WORK TO COMPLETE: In the data below, find the line containing "B -->|Debug malloc| C[Debug Allocator]"; reproduce that line and all subsequent lines exactly, and nothing else.

Content revision data
====

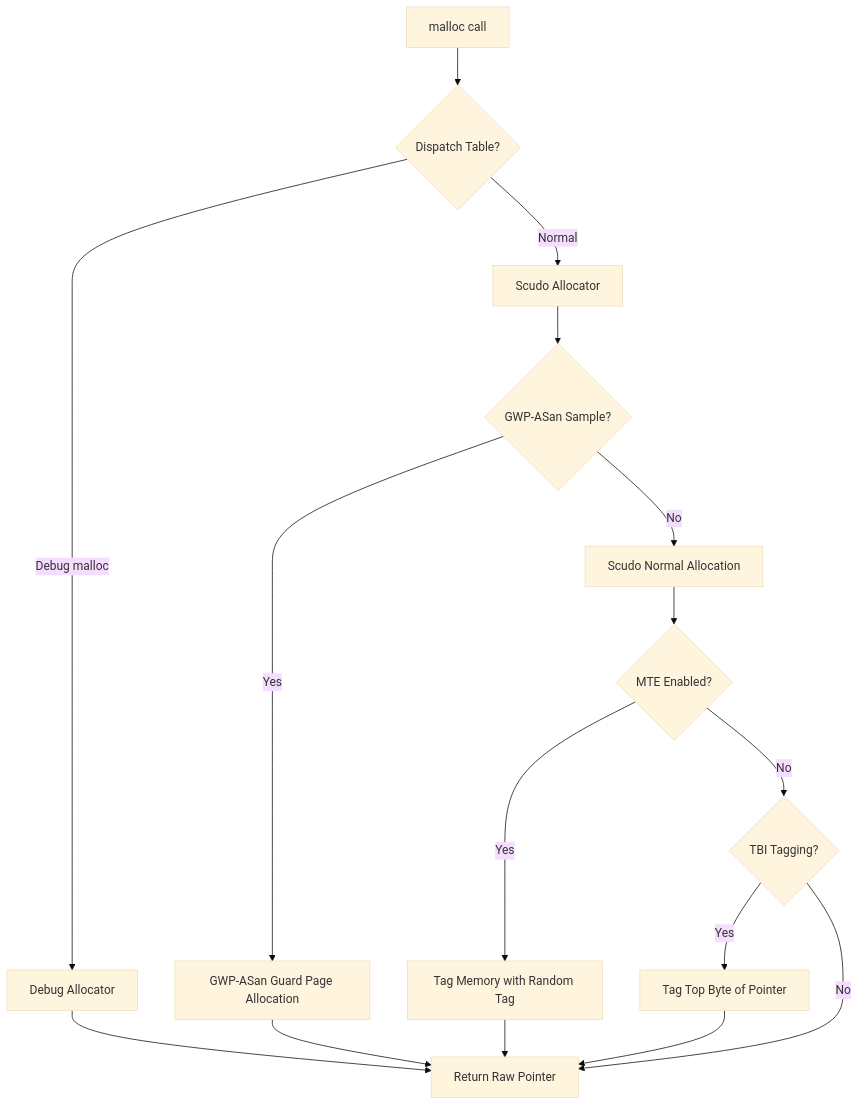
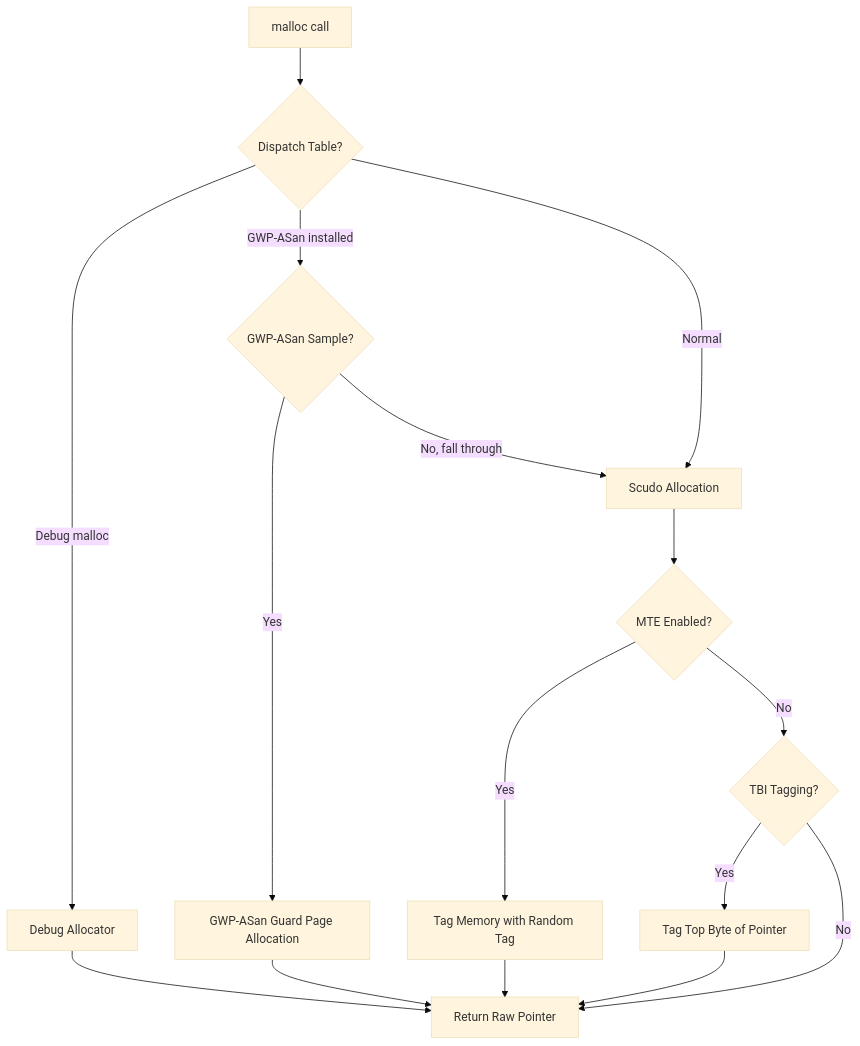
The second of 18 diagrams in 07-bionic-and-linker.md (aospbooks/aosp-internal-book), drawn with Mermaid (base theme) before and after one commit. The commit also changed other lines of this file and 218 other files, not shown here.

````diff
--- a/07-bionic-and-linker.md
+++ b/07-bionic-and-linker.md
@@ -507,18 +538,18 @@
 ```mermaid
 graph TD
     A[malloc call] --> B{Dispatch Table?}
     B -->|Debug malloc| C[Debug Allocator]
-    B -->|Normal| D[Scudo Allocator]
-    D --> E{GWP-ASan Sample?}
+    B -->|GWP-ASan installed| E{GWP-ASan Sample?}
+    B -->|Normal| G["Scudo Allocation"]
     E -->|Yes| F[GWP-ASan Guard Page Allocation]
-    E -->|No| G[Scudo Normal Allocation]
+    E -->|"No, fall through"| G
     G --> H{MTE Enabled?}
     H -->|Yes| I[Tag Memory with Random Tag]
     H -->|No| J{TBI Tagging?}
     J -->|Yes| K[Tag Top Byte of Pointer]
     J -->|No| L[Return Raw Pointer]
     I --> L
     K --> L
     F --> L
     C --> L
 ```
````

====

EXPECTED OUTPUT:
     B -->|Debug malloc| C[Debug Allocator]
-    B -->|Normal| D[Scudo Allocator]
-    D --> E{GWP-ASan Sample?}
+    B -->|GWP-ASan installed| E{GWP-ASan Sample?}
+    B -->|Normal| G["Scudo Allocation"]
     E -->|Yes| F[GWP-ASan Guard Page Allocation]
-    E -->|No| G[Scudo Normal Allocation]
+    E -->|"No, fall through"| G
     G --> H{MTE Enabled?}
     H -->|Yes| I[Tag Memory with Random Tag]
     H -->|No| J{TBI Tagging?}
     J -->|Yes| K[Tag Top Byte of Pointer]
     J -->|No| L[Return Raw Pointer]
     I --> L
     K --> L
     F --> L
     C --> L
 ```
````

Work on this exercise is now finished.